[Task brief]: Every line of the data below that holds the string "with" needs to be reported.

[Recorded information]:
::::::::
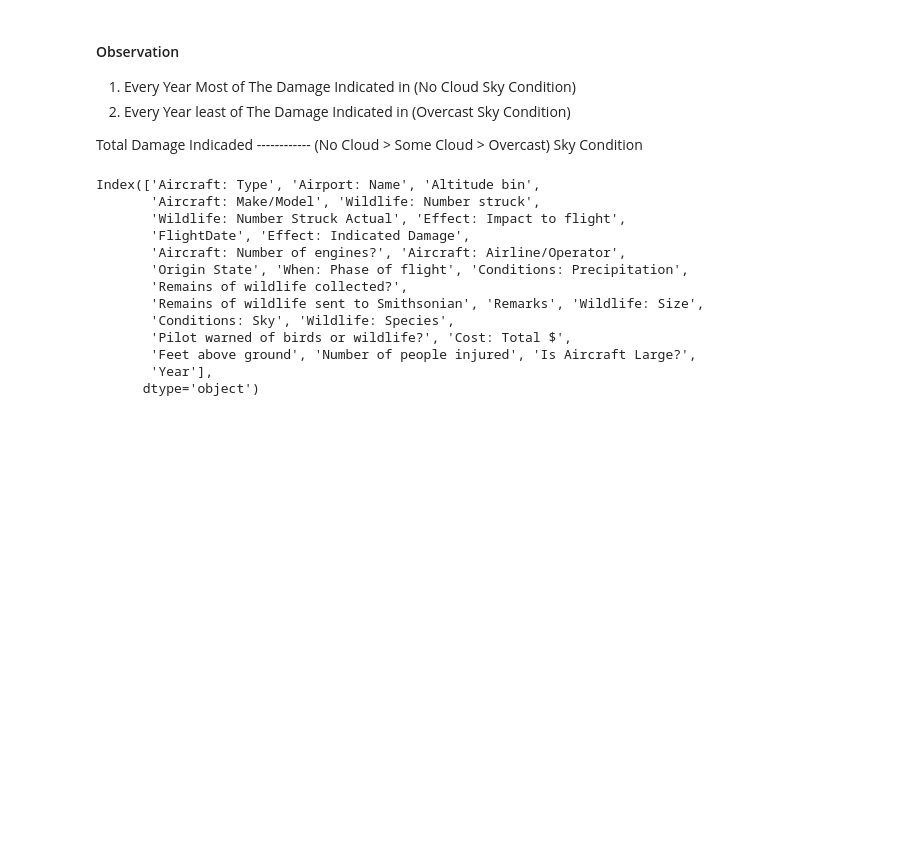
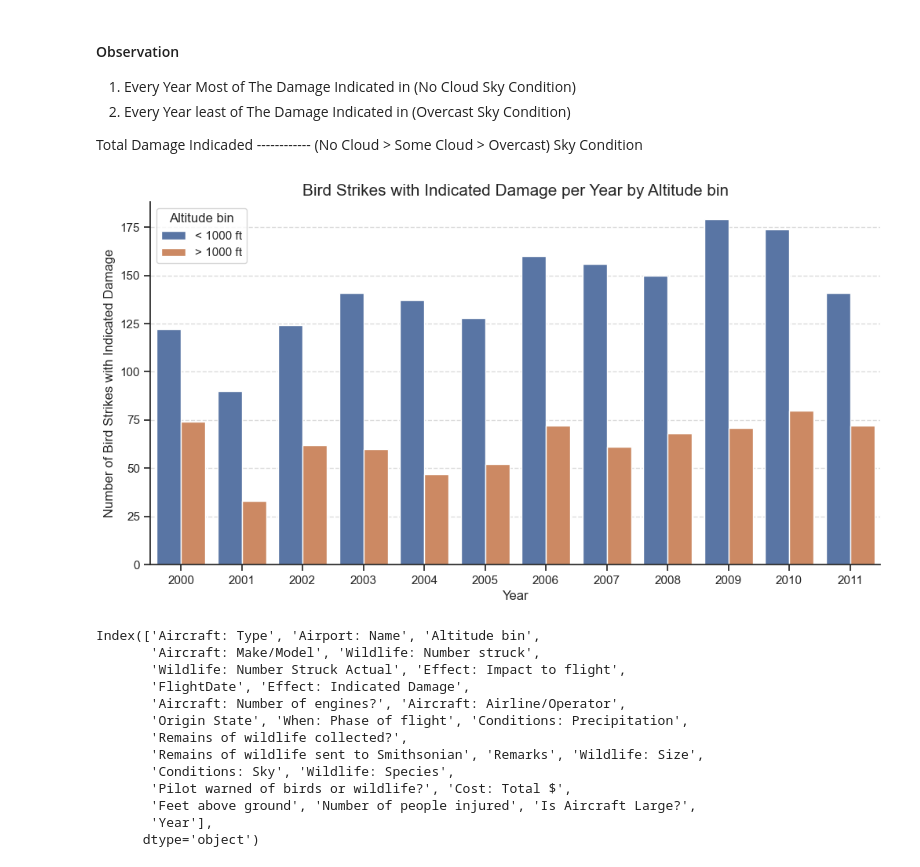
Before and after one commit to UsmanAhamed12/Data-Analyst-Intern-Project, a Jupyter notebook: BIRD STRIKES PROJECT/BIRD STRIKES ANALYSIS.ipynb, the cells around one changed output. Cells and saved outputs as stored; diff of their text form; code cells hidden in the pictures; blank space fills up the shorter version.

```diff
--- a/BIRD STRIKES PROJECT/BIRD STRIKES ANALYSIS.ipynb
+++ b/BIRD STRIKES PROJECT/BIRD STRIKES ANALYSIS.ipynb
@@ -575,6 +577,29 @@ plt.show()
 2. Every Year least of The Damage Indicated in (Overcast Sky Condition)
 
 Total Damage Indicaded ------------ (No Cloud > Some Cloud > Overcast) Sky Condition
+# %%
+# Convert 'Effect: Indicated Damage' to integer (True = 1, False = 0)
+#Data['Effect: Indicated Damage'] = Data['Effect: Indicated Damage'].astype(int)
+
+# Group by 'Year' and 'Altitude bin', and sum the 'Effect: Indicated Damage'
+grouped_data = Data.groupby(['Year', 'Altitude bin'], as_index=False)['Effect: Indicated Damage'].sum()
+
+# Plot using Seaborn barplot
+plt.figure(figsize=(12, 6))
+sns.barplot(data=grouped_data, x='Year', y='Effect: Indicated Damage', hue='Altitude bin')
+
+# Customize the plot
+plt.title('Bird Strikes with Indicated Damage per Year by Altitude bin',fontsize = 15 )
+plt.xlabel('Year')
+plt.ylabel('Number of Bird Strikes with Indicated Damage')
+plt.xticks(rotation=0)
+plt.grid(axis='y', linestyle='--', alpha=0.7)
+sns.despine()
+
+# Display the plot
+plt.show()
+# %% [output]
+[figure, added]
 # %%
 Data.columns
 # %% [output]
```
Also changed, not shown: parts of 8 cells of this notebook.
::::::::
[Task response]:
+plt.title('Bird Strikes with Indicated Damage per Year by Altitude bin',fontsize = 15 )
+plt.ylabel('Number of Bird Strikes with Indicated Damage')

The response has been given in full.